Hi everyone,

In the process of studying a problem in the Johnson association scheme I came across the following sum: $$\sum_{k\geq 0}(-1)^k\binom{n}{k}\binom{a-k}{a-b}\binom{c+k}{b}.$$ All the variables are non-negative integers. I've tried to no avail to simplify this expression using Gosper's algorithm, as well Wilf-Gosper (but it becomes unwieldy).

Is there perhaps a simpler form for this sum? Is there any connection with Eberlein polynomials?

Thanks in advance

Moshe

## 2 Answers

This is a hypergeometric function times a binomial coefficient, isn't it? To see exactly which one, one can do the usual procedure described in books, e.g. in A=B.

Then, perhaps, hypergeometric identities can be applied, but at least having your sum encoded like this might help.

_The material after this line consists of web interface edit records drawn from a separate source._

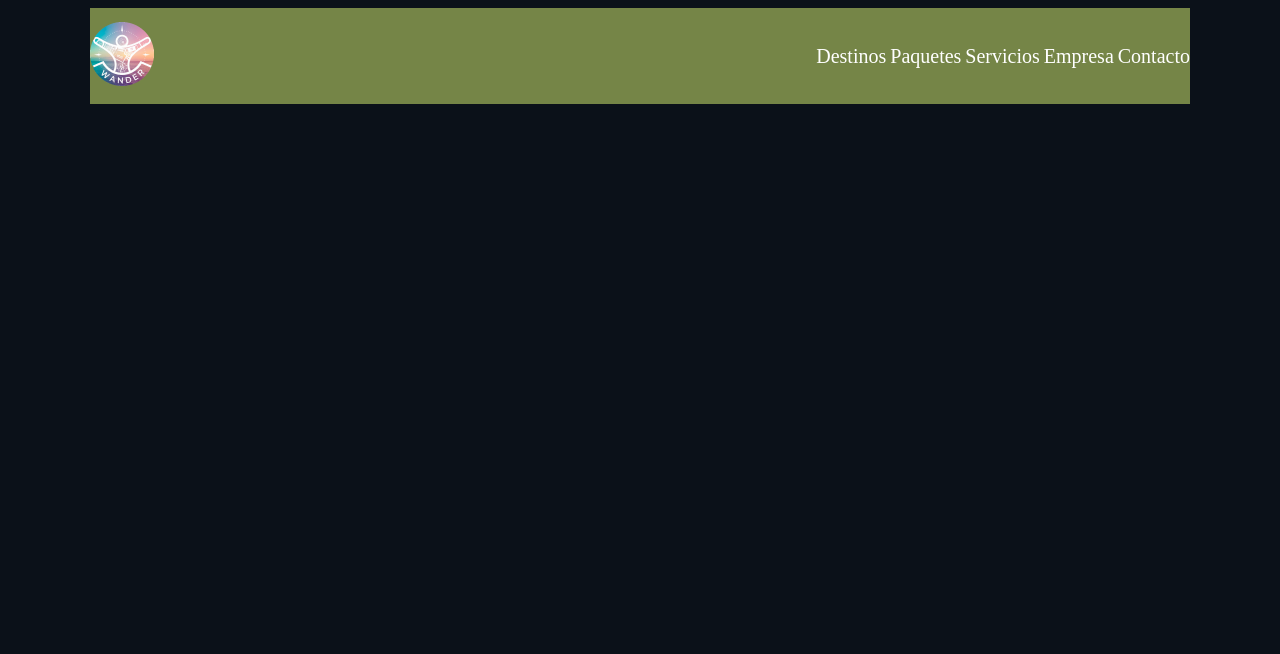
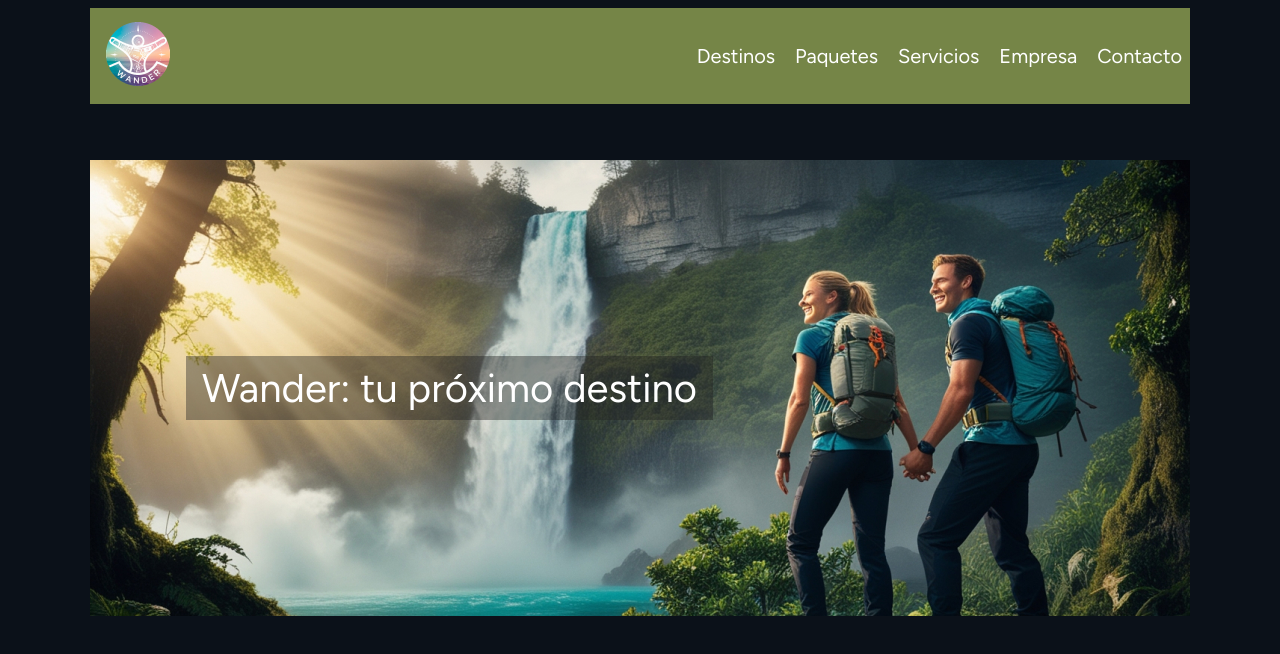
Before and after one commit to exegeses/html-74378, a plain HTML site: page _proyecto/index.html in a window 1280 px wide. Drawn offline with Linux system fonts and the light colour scheme.

Commit message:
proyecto integrador - hero-banner

```diff
--- a/_proyecto/css/estilos.css
+++ b/_proyecto/css/estilos.css
@@ -1,6 +1,9 @@
+@import url('https://fonts.googleapis.com/css2?family=Figtree:ital,wght@0,300..900;1,300..900&display=swap');
+
 body{
     background-color: hsl(214, 39%, 7%);
     color: hsl(74, 51, 80);
+    font-family: Figtree, sans-serif;
 }
 header{
     width: 1100px;
@@ -14,7 +17,12 @@ header{
     align-items: center;
 }
 
+    header img{
+        margin-left: 16px;
+    }
+
     header nav a{
+        margin: 8px;
         font-size: 20px;
         color: #fff;
         text-decoration: none; /* quitar subrayado */
@@ -25,6 +33,26 @@ main{
     height: 700px;
     margin: auto;
 }
+
+/* hero banner */
+#hero{
+    height: 456px;
+    margin-top: 56px;
+    background-image: url(../imgs/hero-image.jpg);
+
+    display: flex;
+    align-items: center;
+}
+    #hero h1{
+        margin-left: 96px;
+        padding: 8px 16px;
+        background-color: hsla(0, 0%, 12%, .4);
+        font-size: 40px;
+        font-weight: 400;
+        color: hsl(0, 0%, 100%);
+    }
+
+
 footer{
     width: 1100px;
     height: 136px;
--- a/_proyecto/index.html
+++ b/_proyecto/index.html
@@ -24,6 +24,10 @@
     </header>
     <main>
 
+        <section id="hero">
+            <h1>Wander: tu próximo destino</h1>
+        </section>
+
     </main>
     <footer></footer>
 </body>
--- /dev/null
+++ b/clase6/css/linea-bloque.css
@@ -0,0 +1,27 @@
+@import url('https://fonts.googleapis.com/css2?family=Figtree:ital,wght@0,300..900;1,300..900&display=swap');
+
+body{
+    font-size: 24px;
+    font-family: Figtree, sans-serif;
+}
+
+main{
+    width: 768px;
+}
+
+a{
+    background-color: #efd4ba;
+    width: 200px;
+    height: 40px;
+}
+
+article{
+    background-color: #e99999;
+    border: 1px solid #975c5c;
+    width: 200px;
+    height: 60px;
+}
+
+img{
+    width: 64px;
+}
--- /dev/null
+++ b/clase6/css/margen.css
@@ -0,0 +1,20 @@
+@import url('https://fonts.googleapis.com/css2?family=Figtree:ital,wght@0,300..900;1,300..900&display=swap');
+
+body{
+    width: 768px;
+    margin: auto;
+    background-color: #ebc5fe;
+    font-size: 24px;
+    font-family: Figtree, sans-serif;
+}
+
+#primero{
+    background-color: #fff;
+
+    /*display: flex;
+    justify-content: space-between;
+    justify-content: center;*/
+}
+    #primero img{
+        margin: 32px;
+    }
```
Also changed, not shown: clase6/linea-bloque.html (added, +52 -0 lines), clase6/margen.html (added, +26 -0 lines), _proyecto/imgs/hero-image.jpg (added), clase6/imgs/scooter.png (added).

• The sum, in fact, equals $\binom{a}{b}\binom{c}{b} _{3}F_{2}(c+1,−b,−n;c−b+1,−a;1)$. I've already tried looking up hypergeometric identities but couldn't find one that does the job and reduces it to something nicer. Jan 10, 2013 at 17:26
• Well, it might be it - no simpler formula. Often this is the case, e.g. check out recent work of A.Schrijver and his collaborators on improved bounds for codes, such as arxiv.org/abs/1005.4959, homepages.cwi.nl/~lex/files/codes.pdf. However, often sums like yours come up as entries of a certain matrix, and this matrix might have a reasonably nice $LU$ decomposition. E.g. in your case $L$ might be having entries ${n \choose k}$. Jan 11, 2013 at 1:48

Where did it come from? What kind of answer are you looking for and why do you expect that there would be one? In the case $n,a,b,c=9,4,3,6$ your sum has four non-zero terms and comes out to the negative of a prime number: $-3889.$ So there is likely not an expression as a simple product.

MUCH LATER On the other hand, a small search (most cases with $n \le 30,a \le b \le 50, c \le 50$) turned up a few hundred cases where the sum is prime, but all of them had either $b \in \{{2,3,4\}}$ or $a=b$ or $a=b+1$ so perhaps examination of the factorizations would be productive. Two more prime cases are $19,14,4,26$ and $19,14,4,23.$